Fortunately, designated appraisers are well trained to assist banks in understanding CRE risks and to avoid contributing to asset bubbles. Their qualifications—particularly high quality education, peer review and demonstration of knowledge requirements—prepare them to support and defend their work. This kind of rigor can be particularly valuable when facing challenging valuation assignments.
Besides hiring designated appraisers to assist in risk mitigation, lenders also should engage in appropriate appraisal review procedures. Appraisers with a review designation from the Appraisal Institute have the knowledge and skills needed to satisfy issues related to due diligence and risk management often requested by lenders.
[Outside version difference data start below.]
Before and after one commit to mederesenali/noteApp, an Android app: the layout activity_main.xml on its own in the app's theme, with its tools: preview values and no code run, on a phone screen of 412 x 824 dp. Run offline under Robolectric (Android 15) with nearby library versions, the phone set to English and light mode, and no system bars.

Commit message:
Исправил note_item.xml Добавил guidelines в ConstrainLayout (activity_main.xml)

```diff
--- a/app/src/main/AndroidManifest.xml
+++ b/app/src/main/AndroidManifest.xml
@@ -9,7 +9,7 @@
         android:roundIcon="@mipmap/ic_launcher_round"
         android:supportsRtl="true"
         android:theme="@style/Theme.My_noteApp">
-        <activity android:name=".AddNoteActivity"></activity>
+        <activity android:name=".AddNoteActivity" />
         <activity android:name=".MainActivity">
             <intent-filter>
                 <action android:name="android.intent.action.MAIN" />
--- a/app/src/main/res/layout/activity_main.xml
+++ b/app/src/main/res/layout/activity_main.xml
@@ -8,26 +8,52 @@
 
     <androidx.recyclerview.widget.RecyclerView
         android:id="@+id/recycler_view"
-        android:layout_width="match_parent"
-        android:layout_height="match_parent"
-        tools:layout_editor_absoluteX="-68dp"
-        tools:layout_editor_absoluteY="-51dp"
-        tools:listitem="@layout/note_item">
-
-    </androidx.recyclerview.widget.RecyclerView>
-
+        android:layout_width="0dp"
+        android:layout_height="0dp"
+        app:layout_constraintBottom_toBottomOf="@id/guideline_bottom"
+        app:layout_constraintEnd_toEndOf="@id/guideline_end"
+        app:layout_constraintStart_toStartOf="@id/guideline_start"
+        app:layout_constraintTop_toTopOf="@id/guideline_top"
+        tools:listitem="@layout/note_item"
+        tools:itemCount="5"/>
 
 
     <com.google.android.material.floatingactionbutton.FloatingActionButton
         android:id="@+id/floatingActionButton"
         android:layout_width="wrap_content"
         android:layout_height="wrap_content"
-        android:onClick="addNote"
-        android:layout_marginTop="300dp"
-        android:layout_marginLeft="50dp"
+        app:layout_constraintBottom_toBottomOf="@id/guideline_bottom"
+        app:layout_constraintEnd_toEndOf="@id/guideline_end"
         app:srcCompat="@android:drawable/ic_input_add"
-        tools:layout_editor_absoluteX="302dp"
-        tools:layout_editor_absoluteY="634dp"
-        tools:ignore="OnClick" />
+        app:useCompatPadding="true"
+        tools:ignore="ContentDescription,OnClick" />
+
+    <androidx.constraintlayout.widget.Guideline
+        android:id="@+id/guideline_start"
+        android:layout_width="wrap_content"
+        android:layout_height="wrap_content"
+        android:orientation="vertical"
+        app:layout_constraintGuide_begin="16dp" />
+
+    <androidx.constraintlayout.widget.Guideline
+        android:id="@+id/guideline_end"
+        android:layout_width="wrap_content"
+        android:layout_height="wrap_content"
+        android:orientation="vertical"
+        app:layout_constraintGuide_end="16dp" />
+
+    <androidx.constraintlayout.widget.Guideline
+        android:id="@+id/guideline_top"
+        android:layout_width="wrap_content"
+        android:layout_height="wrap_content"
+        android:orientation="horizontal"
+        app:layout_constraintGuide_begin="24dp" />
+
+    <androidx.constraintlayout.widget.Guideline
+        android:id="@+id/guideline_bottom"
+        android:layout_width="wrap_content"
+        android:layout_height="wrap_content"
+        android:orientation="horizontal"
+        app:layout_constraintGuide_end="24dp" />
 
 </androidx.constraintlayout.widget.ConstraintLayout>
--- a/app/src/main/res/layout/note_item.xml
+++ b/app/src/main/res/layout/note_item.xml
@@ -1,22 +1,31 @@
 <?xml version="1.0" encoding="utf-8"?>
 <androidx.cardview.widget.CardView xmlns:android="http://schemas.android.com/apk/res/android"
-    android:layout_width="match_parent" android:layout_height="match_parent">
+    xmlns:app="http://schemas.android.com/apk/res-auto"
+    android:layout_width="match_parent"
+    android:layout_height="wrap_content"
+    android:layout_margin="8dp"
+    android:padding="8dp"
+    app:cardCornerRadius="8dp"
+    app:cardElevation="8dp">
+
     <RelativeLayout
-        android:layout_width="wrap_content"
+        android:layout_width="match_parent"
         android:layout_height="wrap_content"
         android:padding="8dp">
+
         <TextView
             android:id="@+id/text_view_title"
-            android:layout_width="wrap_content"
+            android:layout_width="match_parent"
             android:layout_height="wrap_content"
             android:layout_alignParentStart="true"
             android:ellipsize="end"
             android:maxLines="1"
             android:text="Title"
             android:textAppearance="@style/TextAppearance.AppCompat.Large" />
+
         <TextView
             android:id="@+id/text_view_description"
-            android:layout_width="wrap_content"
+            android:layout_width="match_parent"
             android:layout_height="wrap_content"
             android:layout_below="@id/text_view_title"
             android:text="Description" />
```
Based on expertise from the Appraisal Institute, designated appraisers will look for several possible indicators of a CRE bubble:
- Rate of return associated with a property type, economic characteristics of tenants or users are not typical and tend to be very low. For example, capitalization rates may be very low or indicate negative leverage, which is often a sign of speculation.
- Buyers become emotionally involved and act irrationally, contrary to the market value definition.
- Prices increase at a faster rate than rents.
- Rates of return decrease below long-range trends.
- Prices rise while rents and net incomes remain stable or are declining.
- Traditional buyers are replaced by new ones. “Everyone” starts to invest in real estate.
- The number of transactions increases.
- Shorter marketing times.
- Average days-on-market decreases.
- Very few expired listings.
- An increase in the number of properties remaining vacant after purchase.
- Condominium conversions become more common.
- The number of persons employed in the real estate sector (real estate sales, mortgage lending) significantly increases.
- Rents increasing faster than the ability of tenants to pay.
- Sales prices above affordability of users.
It can be difficult to spot a bubble market when in the midst of one. That’s why a designated appraiser can be such an asset to a lender in mitigating risk.
SCOTT ROBINSON, MAI, SRA, AI-GRS, is a Salisbury, N.C.-based real estate appraiser and the 2016 president of the Appraisal Institute, the nation’s largest professional association of real estate appraisers.